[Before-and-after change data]
- - - - -
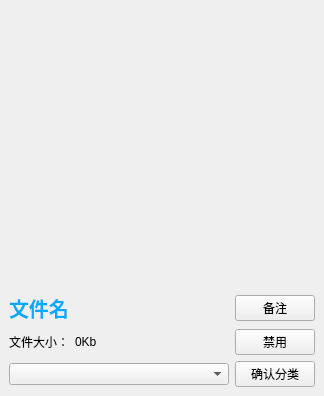
This is comp/modcard.ui in xiaoan-1/l4d2-mod-manager as Qt 5 draws it before an edit. The edited form follows.
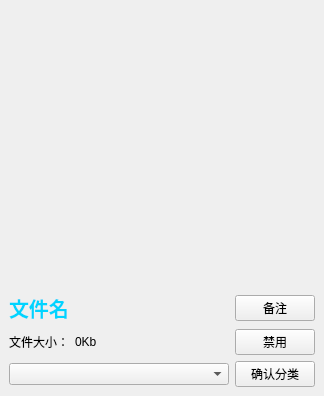
This is the edited form. Icons and pictures are not drawn.

What changed in the file:
```diff
--- a/comp/modcard.ui
+++ b/comp/modcard.ui
@@ -107,7 +107,7 @@
         <item row="0" column="0" colspan="2">
          <widget class="QLabel" name="label_name">
           <property name="styleSheet">
-           <string notr="true">color: rgb(0, 170, 255);
+           <string notr="true">color: #00d4ff;
 font-size: 20px;
 font-weight: bold;</string>
           </property>
@@ -115,7 +115,7 @@
            <string>文件名</string>
           </property>
           <property name="wordWrap">
-           <bool>true</bool>
+           <bool>false</bool>
           </property>
          </widget>
         </item>
```
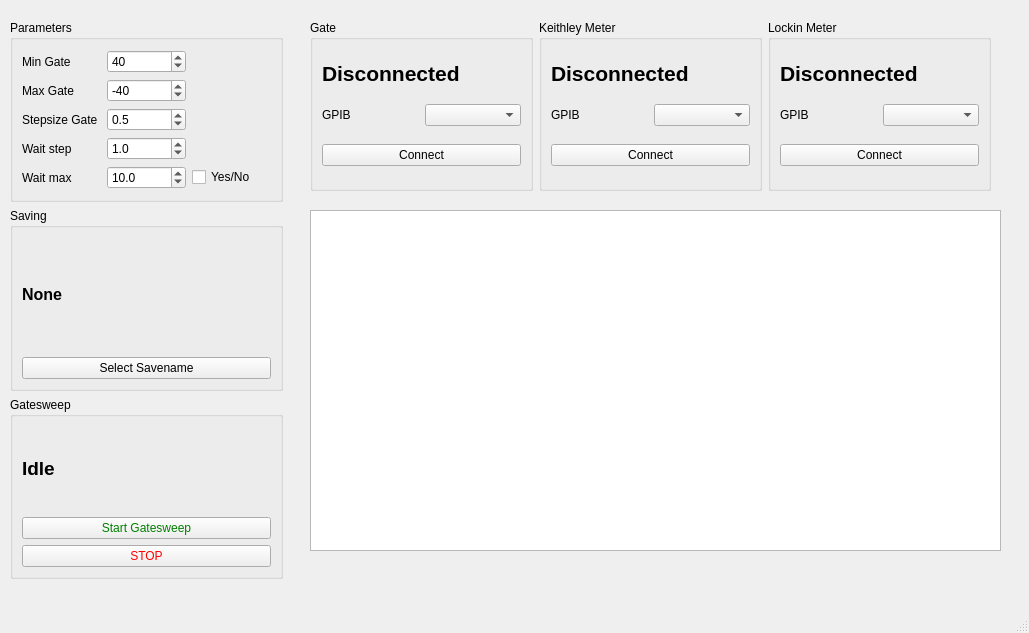
Qt form Gatesweep.ui (FalconTube/lab_software) before a commit.
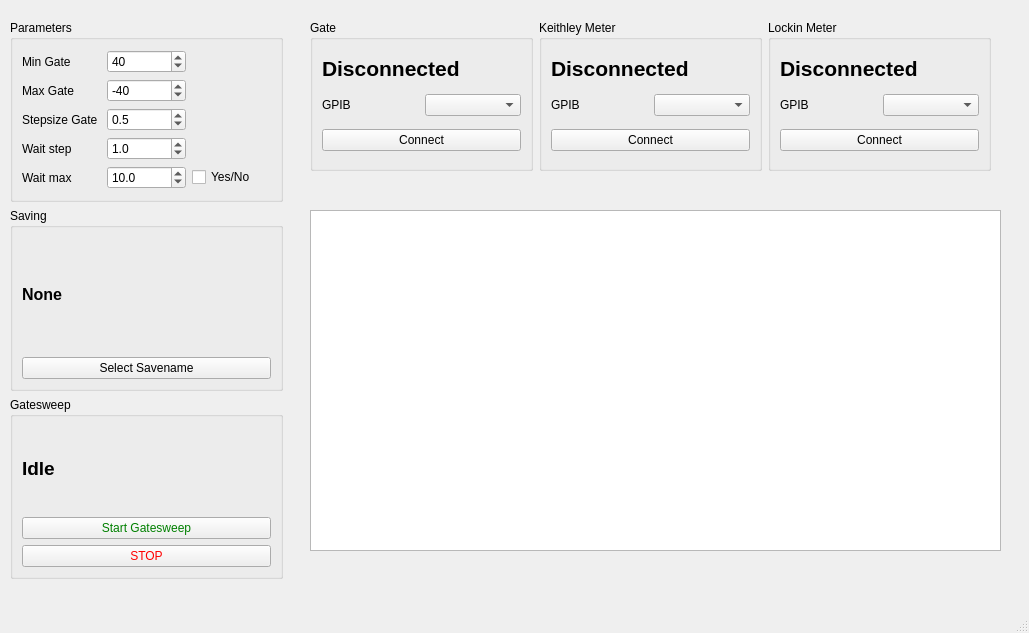
The same form after that commit. Custom widgets are drawn as their Qt base class.

What changed in the file:
```diff
--- a/Gatesweep.ui
+++ b/Gatesweep.ui
@@ -262,7 +262,7 @@
       <x>310</x>
       <y>20</y>
       <width>681</width>
-      <height>171</height>
+      <height>151</height>
      </rect>
     </property>
     <layout class="QHBoxLayout" name="horizontalLayout_2">
```
Left out of the diff: 42 changed lines with no effect on the pictures.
- - - - -
▶ _Goal of the exercise_
Find all lines in the records that hold the word "drawn". Copy them.

▶ _Expected output_
This is the edited form. Icons and pictures are not drawn.
The same form after that commit. Custom widgets are drawn as their Qt base class.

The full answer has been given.